After Beelzebub takes the floor, it becomes clear that the caucus has been a foregone conclusion. Satan lets the sides rhetorically engage each other before he announces through Beelzebub the plan he had all along. Satan and Beelzebub conspire to win the argument, and do, without any of the other devils recognizing the fraud. Satan’s volunteering to be the scout then silences all possible dissent, since he is heralded as the leader of Hell. Here again is a parody of Hell mimicking Heaven: Satan offers to sacrifice himself for the good of the other devils, in a twisted imitation of Christ. The parallel is made even more blatant when Sin cries out to Satan at the gate of Hell: “O father, what intends thy hand . . . against thy only son?” (II.727–728). Sin’s statement foreshadows how God will send his only Son to die, for the good of the humankind. Satan believes he is free, and both Belial and Mammon celebrate the freedom of the devils even in Hell, and yet we see that they have no power to do anything except distort Heavenly things, twisting them into evil, empty imitations.

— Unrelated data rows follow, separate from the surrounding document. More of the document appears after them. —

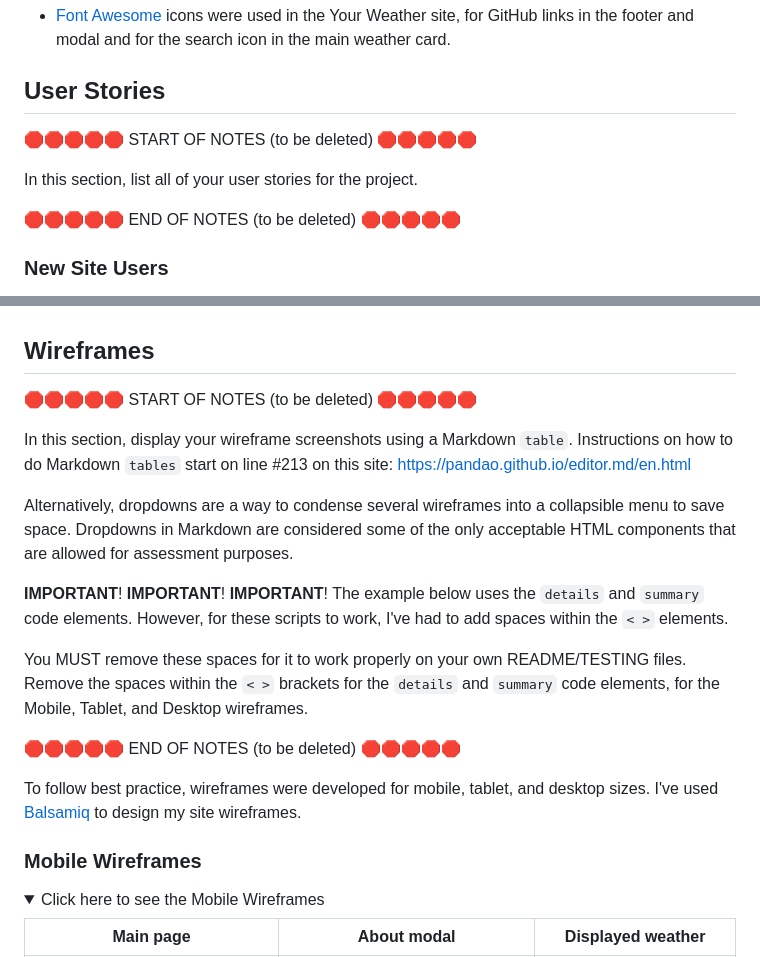
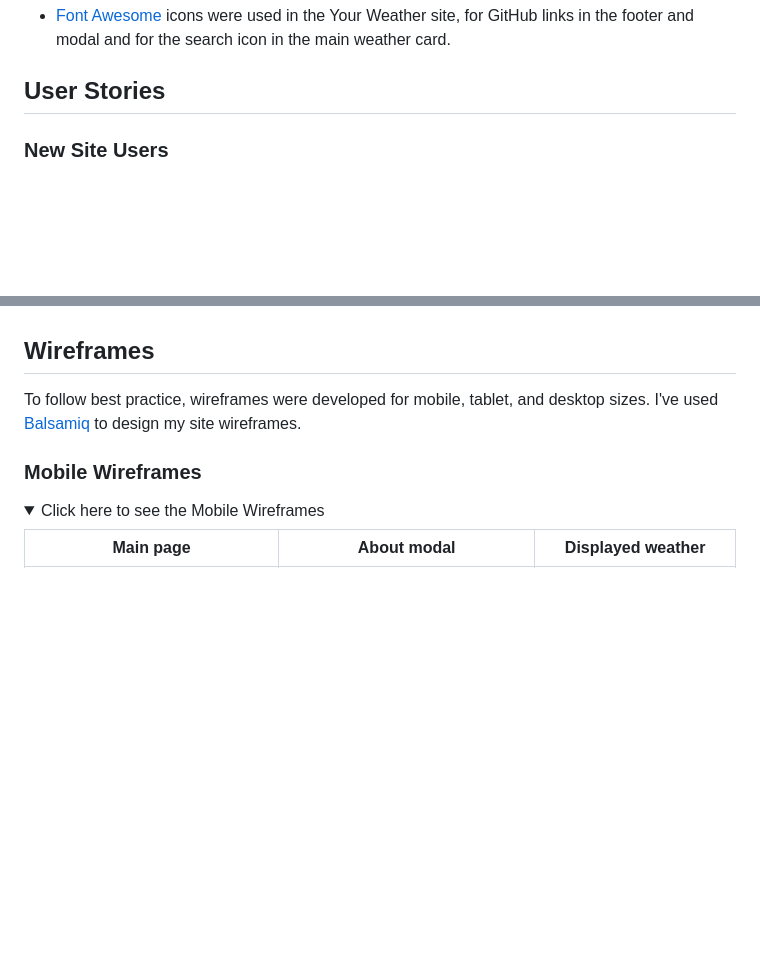
Before and after one commit to boderg/your-weather, a Markdown page: README.md, 2 parts joined by grey strips. Rendered like a GitHub page; folded sections open; blank space fills up the shorter version.

Commit message:
Remove notes from completed readme sections

```diff
--- a/README.md
+++ b/README.md
@@ -106,12 +106,6 @@ I have used CSS `:root` variables to easily update the global colour scheme by c
 
 ## User Stories
 
-🛑🛑🛑🛑🛑 START OF NOTES (to be deleted) 🛑🛑🛑🛑🛑
-
-In this section, list all of your user stories for the project.
-
-🛑🛑🛑🛑🛑 END OF NOTES (to be deleted) 🛑🛑🛑🛑🛑
-
 ### New Site Users
 
 - As a new site user, I would like to search my local area, so that I can see what the weather is today.
@@ -130,24 +124,6 @@ In this section, list all of your user stories for the project.
 - As a returning site user, I would like to ____________, so that I can ____________.
 
 ## Wireframes
-
-🛑🛑🛑🛑🛑 START OF NOTES (to be deleted) 🛑🛑🛑🛑🛑
-
-In this section, display your wireframe screenshots using a Markdown `table`.
-Instructions on how to do Markdown `tables` start on line #213 on this site: https://pandao.github.io/editor.md/en.html
-
-Alternatively, dropdowns are a way to condense several wireframes into a collapsible menu to save space.
-Dropdowns in Markdown are considered some of the only acceptable HTML components that are allowed for assessment purposes.
-
-**IMPORTANT**! **IMPORTANT**! **IMPORTANT**!
-The example below uses the `details` and `summary` code elements.
-However, for these scripts to work, I've had to add spaces within the `< >` elements.
-
-You MUST remove these spaces for it to work properly on your own README/TESTING files.
-Remove the spaces within the `< >` brackets for the `details` and `summary` code elements,
-for the Mobile, Tablet, and Desktop wireframes.
-
-🛑🛑🛑🛑🛑 END OF NOTES (to be deleted) 🛑🛑🛑🛑🛑
 
 To follow best practice, wireframes were developed for mobile, tablet, and desktop sizes.
 I've used [Balsamiq](https://balsamiq.com/wireframes) to design my site wireframes.
```
Also changed, not shown: other parts of README.md (+1 -1 lines).
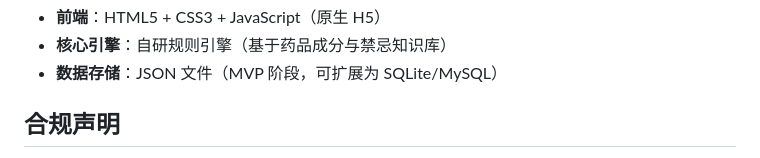
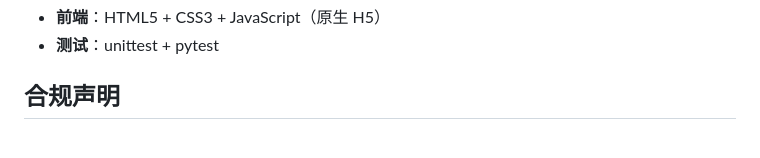
Before and after one commit to HUcat007/huhuhu, a Markdown page: README.md, the part around one of its changes. GitHub-like rendering.

```diff
--- a/README.md
+++ b/README.md
@@ -84,6 +89,5 @@ API比赛/
 - **前端**：HTML5 + CSS3 + JavaScript（原生 H5）
-- **核心引擎**：自研规则引擎（基于药品成分与禁忌知识库）
-- **数据存储**：JSON 文件（MVP 阶段，可扩展为 SQLite/MySQL）
+- **测试**：unittest + pytest
 
 ## 合规声明
 
```
Also changed, not shown: other parts of README.md (+50 -45 lines).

Satan’s encounter with Sin and Death is an allegory, in which the three characters and their relationships represent abstract ideas. Sin is the first child of Satan, brought to life by Satan’s disobedience. Since Satan is the first of God’s creations to disobey, he personifies disobedience, and the fact that Sin is his daughter suggests that all sins arise from disobedience and ingratitude toward God. To those who behold her birth, she is first frightening but then seems strangely attractive, suggesting the seductive allure of sin to the ordinary individual. Sin dwells alone and in utter torment, representing the ultimate fate of the sinner. That Death is Sin’s offspring indicates Milton’s belief that death is not simply a biological fact of life but rather a punishment for sin and disobedience, a punishment that nobody escapes.